Columbus, Ky. Dec the 28, 1862
Dear Wife, it is with pleasure that i take my pen in hand to let you
know i am well at presant and hope you the same all only i have the
mumps but not bad at all. we are in Bebalelom(?) of the South. we are
in a fort called fort Hallach. the 33 is here now also the 35th and the
111 Ill also some of the Regulars. there is about 2000 men here now and
i dont know but more. it is so warm here that we go in our shirt sleeves
the most of the time. preston Reed and Carl Gaston was here today and
they are well. We expect to fight here before long. we are 20 miles
from Cario Ill. i like this state so far. We have some great sites down
this way. i will tell you Cannon balls that i cant lift,
they are so big. Brig. Gen Fish is in command here now the boys is all
well now but one. tell William and Elisia to rite to me and you to. i
am a going to write to your father this afternoon. give my best
respects to all and write soon.
John A Loveless
ps Direct your letters to John A Loveless
Care of Capt Jenkins
via Cario Ill
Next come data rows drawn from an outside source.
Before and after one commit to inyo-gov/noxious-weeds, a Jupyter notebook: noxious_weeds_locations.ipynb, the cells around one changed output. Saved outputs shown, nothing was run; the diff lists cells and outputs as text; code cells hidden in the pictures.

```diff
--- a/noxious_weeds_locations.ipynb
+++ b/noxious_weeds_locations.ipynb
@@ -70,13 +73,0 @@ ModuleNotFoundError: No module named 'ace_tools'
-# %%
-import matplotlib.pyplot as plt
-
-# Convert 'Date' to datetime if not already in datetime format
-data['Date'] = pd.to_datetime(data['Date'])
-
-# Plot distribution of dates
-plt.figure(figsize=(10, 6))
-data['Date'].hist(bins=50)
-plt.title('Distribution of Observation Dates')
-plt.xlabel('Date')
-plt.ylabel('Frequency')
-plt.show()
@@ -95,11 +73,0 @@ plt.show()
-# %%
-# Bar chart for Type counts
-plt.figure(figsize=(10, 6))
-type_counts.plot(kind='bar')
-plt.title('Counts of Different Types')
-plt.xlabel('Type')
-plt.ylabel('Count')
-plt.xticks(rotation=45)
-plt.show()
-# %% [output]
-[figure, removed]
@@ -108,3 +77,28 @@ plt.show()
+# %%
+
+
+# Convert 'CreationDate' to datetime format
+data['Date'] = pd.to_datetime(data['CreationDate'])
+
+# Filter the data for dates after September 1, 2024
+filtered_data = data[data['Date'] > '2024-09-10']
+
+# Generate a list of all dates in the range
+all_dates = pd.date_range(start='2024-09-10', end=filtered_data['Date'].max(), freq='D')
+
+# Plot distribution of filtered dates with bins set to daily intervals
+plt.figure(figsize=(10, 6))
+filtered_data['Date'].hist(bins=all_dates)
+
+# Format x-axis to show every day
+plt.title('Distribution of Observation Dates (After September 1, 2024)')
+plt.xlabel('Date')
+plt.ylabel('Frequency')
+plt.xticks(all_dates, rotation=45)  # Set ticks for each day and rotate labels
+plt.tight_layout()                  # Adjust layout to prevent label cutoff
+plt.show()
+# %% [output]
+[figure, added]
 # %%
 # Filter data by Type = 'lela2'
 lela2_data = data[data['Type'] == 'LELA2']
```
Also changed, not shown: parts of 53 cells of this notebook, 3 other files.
Fort Halleck (Hallack as John spelled it) is located along the Mississippi River 26 miles south of Cairo, Illinois. You can see the google maps of the location at this link. In September of 1861, Gen. Ulysses S. Grant obtained Cairo, Ill and Paducah KY. When Grant tried to take the advantageous location of Columbus KY and Belmont, Missouri (on the other side of the Mississippi) he discovered that Confederate General Polk had already claimed the location in the summer of 1861 and named it Fort DeRussy. The Confederates fortified and armed this fort extensively and it became the most extensively fortified location in the United States at that time. During the summer of 1861, there were 19,000 men and 160 siege guns at the fort. After learning that Polk intended to bring more soldiers to the fort, Grant developed a plan during the spring of 1862. By March, 1862 Union forces occupied the fort and renamed it Fort Halleck. The location and fort were turned into a state park for Kentucky, the Columbus-Belmont State Park, in the summer of 1931. Many more details of the fort can be found on that site.
Brig. General Fisk (not Fish as in the letter) was in charge of the 33rd Missouri Infantry for the Union. (His picture is at the top of this post.) He was an abolitionist, leader in the temperance movement, and businessman who came west from New York to Michigan as part of the westward migration of the 1800’s. After the war, he also went on to open the first free schools for both black and white children in the southern US by working through the Bureau of Refugees, Freedmen and Abandoned Lands after being appointed assistant commissioner of the Freedmen’s Bureau for Kentucky and Tennessee. Fisk University, created in 1866, is a historically black college named in honor of General Fisk, who donated the Union Army barracks in Nashville, TN where classes were first held. He then went on to run for President of the United States for the Prohibition Party in 1888 – he came in third.